Segment Start: Supplied records

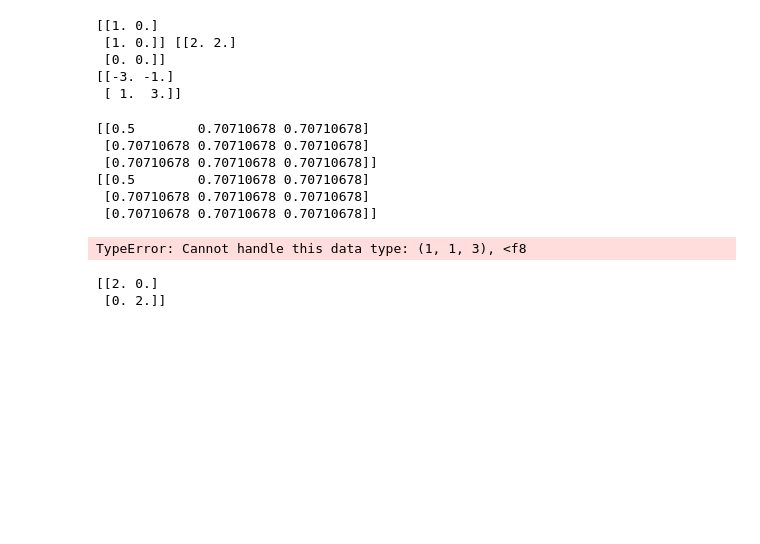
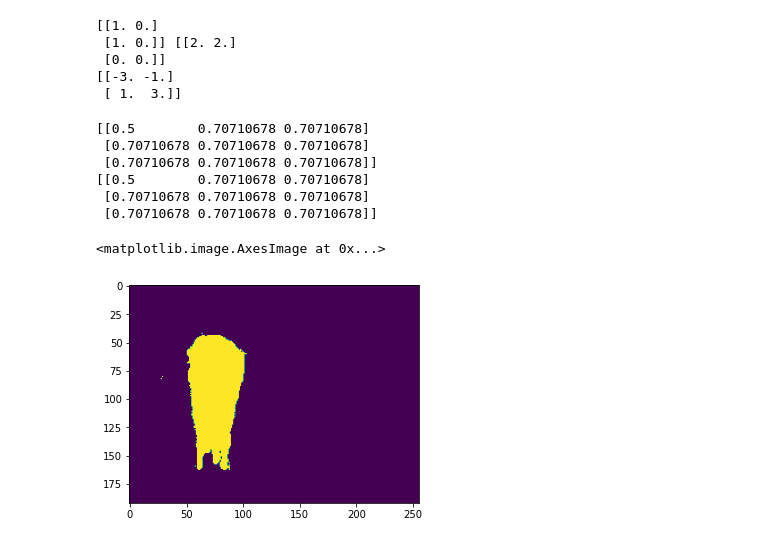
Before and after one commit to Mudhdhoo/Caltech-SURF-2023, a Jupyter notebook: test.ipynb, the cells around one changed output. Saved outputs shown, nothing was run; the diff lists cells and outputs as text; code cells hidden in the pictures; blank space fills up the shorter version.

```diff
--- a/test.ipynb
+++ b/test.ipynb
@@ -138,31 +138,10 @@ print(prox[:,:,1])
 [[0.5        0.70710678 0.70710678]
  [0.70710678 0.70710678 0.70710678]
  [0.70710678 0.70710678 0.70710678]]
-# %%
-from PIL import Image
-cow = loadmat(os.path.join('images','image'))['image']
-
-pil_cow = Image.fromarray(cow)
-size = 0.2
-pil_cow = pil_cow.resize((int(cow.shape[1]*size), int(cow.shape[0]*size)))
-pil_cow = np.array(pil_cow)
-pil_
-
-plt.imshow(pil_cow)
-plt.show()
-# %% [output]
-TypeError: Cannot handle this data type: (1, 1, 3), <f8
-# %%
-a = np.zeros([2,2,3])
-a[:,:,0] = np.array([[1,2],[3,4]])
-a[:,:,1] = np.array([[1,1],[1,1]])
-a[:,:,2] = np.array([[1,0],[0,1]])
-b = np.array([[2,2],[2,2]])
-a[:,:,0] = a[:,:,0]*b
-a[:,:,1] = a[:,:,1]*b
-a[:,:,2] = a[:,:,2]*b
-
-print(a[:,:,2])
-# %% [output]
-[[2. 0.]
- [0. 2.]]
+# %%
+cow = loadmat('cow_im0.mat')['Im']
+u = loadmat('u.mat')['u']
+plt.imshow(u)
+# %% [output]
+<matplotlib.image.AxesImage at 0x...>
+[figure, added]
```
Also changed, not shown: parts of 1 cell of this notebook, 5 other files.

Segment End: Supplied records

Write every entry out again exactly, images omitted.

Response:
Before and after one commit to Mudhdhoo/Caltech-SURF-2023, a Jupyter notebook: test.ipynb, the cells around one changed output. Saved outputs shown, nothing was run; the diff lists cells and outputs as text; code cells hidden in the pictures; blank space fills up the shorter version.

```diff
--- a/test.ipynb
+++ b/test.ipynb
@@ -138,31 +138,10 @@ print(prox[:,:,1])
 [[0.5        0.70710678 0.70710678]
  [0.70710678 0.70710678 0.70710678]
  [0.70710678 0.70710678 0.70710678]]
-# %%
-from PIL import Image
-cow = loadmat(os.path.join('images','image'))['image']
-
-pil_cow = Image.fromarray(cow)
-size = 0.2
-pil_cow = pil_cow.resize((int(cow.shape[1]*size), int(cow.shape[0]*size)))
-pil_cow = np.array(pil_cow)
-pil_
-
-plt.imshow(pil_cow)
-plt.show()
-# %% [output]
-TypeError: Cannot handle this data type: (1, 1, 3), <f8
-# %%
-a = np.zeros([2,2,3])
-a[:,:,0] = np.array([[1,2],[3,4]])
-a[:,:,1] = np.array([[1,1],[1,1]])
-a[:,:,2] = np.array([[1,0],[0,1]])
-b = np.array([[2,2],[2,2]])
-a[:,:,0] = a[:,:,0]*b
-a[:,:,1] = a[:,:,1]*b
-a[:,:,2] = a[:,:,2]*b
-
-print(a[:,:,2])
-# %% [output]
-[[2. 0.]
- [0. 2.]]
+# %%
+cow = loadmat('cow_im0.mat')['Im']
+u = loadmat('u.mat')['u']
+plt.imshow(u)
+# %% [output]
+<matplotlib.image.AxesImage at 0x...>
+[figure, added]
```
Also changed, not shown: parts of 1 cell of this notebook, 5 other files.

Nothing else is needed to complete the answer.